(http://www.ninecircles.co.uk/Tatami_Mats_Shoji__Lamps.aspx)

Ok, let me explain.

First of all, and unrelated to my work, I will be moving house soon and being a daydreamer and totally over excited by the idea of my own place, really wanted to create a Japanese space within my new home. Tatami are the woven igusa grass floor mats that traditionally carpet their floor spaces, and are a particular size and shape (except for special sizes such as half mats or mats designed for a very specific floor use), to the extent that rooms in Japan have traditionally been measured by the number of tatami it takes to cover the floor. They have a rather lovely fresh sweet scent and firm smooth texture, and the room I stayed in while in Tokoname used them.


Originally I found a company in the UK that would make tatami mats custom for the shape of any English room (http://www.tatamiuk.co.uk/index.html), but was quickly brought down to earth with a bump on the realisation that this was going to be horrendously expensive, and it was unlikely that when selling the house on that anyone else would be impressed. So I settled for trying to find a loop pile carpet that looked woven and dropped the idea.

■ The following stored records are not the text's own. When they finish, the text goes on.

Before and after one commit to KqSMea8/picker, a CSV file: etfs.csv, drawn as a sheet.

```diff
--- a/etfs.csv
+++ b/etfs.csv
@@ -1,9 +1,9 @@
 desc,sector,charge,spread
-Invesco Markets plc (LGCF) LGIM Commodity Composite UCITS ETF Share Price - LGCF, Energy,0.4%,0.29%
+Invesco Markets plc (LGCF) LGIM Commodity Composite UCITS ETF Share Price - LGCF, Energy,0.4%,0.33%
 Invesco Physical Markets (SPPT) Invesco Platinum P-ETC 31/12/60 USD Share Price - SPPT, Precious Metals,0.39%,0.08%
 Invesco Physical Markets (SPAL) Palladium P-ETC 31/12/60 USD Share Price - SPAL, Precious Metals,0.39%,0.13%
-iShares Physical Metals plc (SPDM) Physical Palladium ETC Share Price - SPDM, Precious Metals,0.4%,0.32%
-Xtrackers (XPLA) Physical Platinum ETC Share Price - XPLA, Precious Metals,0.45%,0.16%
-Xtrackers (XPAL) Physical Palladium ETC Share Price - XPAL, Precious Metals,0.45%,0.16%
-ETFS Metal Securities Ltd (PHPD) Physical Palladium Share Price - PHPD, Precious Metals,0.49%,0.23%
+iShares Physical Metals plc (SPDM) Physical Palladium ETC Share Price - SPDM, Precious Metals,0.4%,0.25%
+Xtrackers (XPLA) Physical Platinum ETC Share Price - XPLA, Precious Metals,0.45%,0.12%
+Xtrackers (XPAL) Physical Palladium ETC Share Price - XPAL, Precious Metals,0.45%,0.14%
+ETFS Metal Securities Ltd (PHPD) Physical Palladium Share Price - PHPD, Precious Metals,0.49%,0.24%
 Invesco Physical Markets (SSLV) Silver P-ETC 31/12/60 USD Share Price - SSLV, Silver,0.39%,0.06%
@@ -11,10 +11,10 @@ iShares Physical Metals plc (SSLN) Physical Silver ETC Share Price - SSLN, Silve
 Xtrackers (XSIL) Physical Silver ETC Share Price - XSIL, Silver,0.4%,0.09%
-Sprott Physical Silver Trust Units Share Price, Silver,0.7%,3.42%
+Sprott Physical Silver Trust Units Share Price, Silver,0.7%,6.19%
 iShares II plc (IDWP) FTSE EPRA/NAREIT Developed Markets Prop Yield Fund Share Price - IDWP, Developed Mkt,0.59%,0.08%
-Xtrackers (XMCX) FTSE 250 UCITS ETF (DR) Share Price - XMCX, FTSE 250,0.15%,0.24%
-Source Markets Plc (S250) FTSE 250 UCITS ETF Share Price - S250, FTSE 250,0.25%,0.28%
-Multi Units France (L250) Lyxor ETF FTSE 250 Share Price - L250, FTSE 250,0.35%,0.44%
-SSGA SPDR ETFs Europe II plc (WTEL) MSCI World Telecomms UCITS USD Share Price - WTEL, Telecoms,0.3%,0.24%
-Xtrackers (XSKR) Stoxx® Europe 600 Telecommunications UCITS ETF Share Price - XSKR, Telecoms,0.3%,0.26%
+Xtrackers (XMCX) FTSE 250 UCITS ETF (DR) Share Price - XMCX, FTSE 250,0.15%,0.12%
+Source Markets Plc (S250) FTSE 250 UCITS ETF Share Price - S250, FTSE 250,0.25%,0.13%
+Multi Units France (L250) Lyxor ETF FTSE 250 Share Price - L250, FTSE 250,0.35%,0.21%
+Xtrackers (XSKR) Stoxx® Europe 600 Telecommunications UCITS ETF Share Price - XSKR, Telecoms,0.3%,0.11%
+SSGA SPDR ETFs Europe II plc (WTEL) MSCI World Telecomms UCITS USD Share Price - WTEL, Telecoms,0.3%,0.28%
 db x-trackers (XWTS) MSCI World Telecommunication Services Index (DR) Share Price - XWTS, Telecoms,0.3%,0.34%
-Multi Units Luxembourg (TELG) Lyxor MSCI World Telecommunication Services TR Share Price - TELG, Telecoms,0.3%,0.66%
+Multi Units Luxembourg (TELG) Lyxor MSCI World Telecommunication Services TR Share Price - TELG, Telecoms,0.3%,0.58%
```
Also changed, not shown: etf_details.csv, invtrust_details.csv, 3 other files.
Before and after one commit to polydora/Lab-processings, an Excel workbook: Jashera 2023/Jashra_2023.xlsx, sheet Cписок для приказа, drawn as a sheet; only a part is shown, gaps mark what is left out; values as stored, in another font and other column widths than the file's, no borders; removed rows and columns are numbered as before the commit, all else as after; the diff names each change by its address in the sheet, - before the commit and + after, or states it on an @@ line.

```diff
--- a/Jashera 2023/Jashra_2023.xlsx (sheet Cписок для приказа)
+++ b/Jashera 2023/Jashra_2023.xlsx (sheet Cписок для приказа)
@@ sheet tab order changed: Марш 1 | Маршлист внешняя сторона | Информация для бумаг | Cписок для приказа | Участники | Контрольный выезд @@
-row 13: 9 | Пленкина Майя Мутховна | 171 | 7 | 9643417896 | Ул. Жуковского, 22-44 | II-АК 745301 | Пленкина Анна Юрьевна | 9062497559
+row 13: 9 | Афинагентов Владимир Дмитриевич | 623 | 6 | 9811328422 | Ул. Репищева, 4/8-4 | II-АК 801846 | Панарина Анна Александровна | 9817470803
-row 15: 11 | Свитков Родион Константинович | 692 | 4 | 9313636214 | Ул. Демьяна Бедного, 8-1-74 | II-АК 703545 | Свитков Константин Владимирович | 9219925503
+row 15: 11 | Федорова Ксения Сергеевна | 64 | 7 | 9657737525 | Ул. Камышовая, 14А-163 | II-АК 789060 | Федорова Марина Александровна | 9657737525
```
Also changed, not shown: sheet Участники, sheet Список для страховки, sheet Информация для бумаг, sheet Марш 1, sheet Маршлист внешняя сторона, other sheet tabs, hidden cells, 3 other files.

Tatami mats ^

Berber carpet >



However, and secondly, I am now at the stage of planning my degree show exhibit, so was searching for inexpensive igusa grass floor coverings.

Previously this year I had my first solo show entitled "Liquid", held at Creative Framing in Chapel Ash, based around the idea of the natural fluid properties of porcelain and tea, and the use of water in the forming of the clay and the use of the objects. It also aimed to reunite art and function, which in this country seem to have been separated into the categories of fine art and craft (check out Joanna Howells article on the topic, it's really interesting: http://www.joannahowells.co.uk/images/writing/TWWLN%20article%20CR.pdf), but in Japan are intrinsically fused. This is especially true in the tea ceremony, which my work is based on. In 'Liquid' I tried to recreate the atmosphere of a tea house and tea ceremony by serving tea in a ritualistic way (as close as I could get it to an actual tea ceremony while using an electric kettle and not being qualified!) and setting the gallery up to look and feel as Japanese as possible. I even made a soundtrack of what Japan sounds like (mainly bird calls and sporadic Japanese flute with a shrine gong thrown in for good measure). The different works were set up either to encourage or discourage people to touch them to try and get them to question their preconceptions about how we interact with art.


The camera didn't like the light in the gallery! Anyway, there were pieces on the wall which looked merely decorative and positioned well back to discourage touching, then pieces on pedestals, as in museums, which generally discourage touch, but then were very accessible and look extremely tactile to encourage touching, and then the pieces in the centre used for serving tea were given to guests to hold and use during their visit.


Set up for a ceremony with matcha cake and mochi in a bowl for guests.


Artist/master of ceremonies


Complete with authentic electric kettle! However I was very lucky to find a gallery with alcoves, textured walls, woven flooring and wooden rafters in the ceiling to use as my setting.



Overall the exhibition worked very well and I really enjoyed it, so I wanted to base the exhibit at the degree show on this and share it with more people. This time though, I will be going even further and constructing a custom tea house!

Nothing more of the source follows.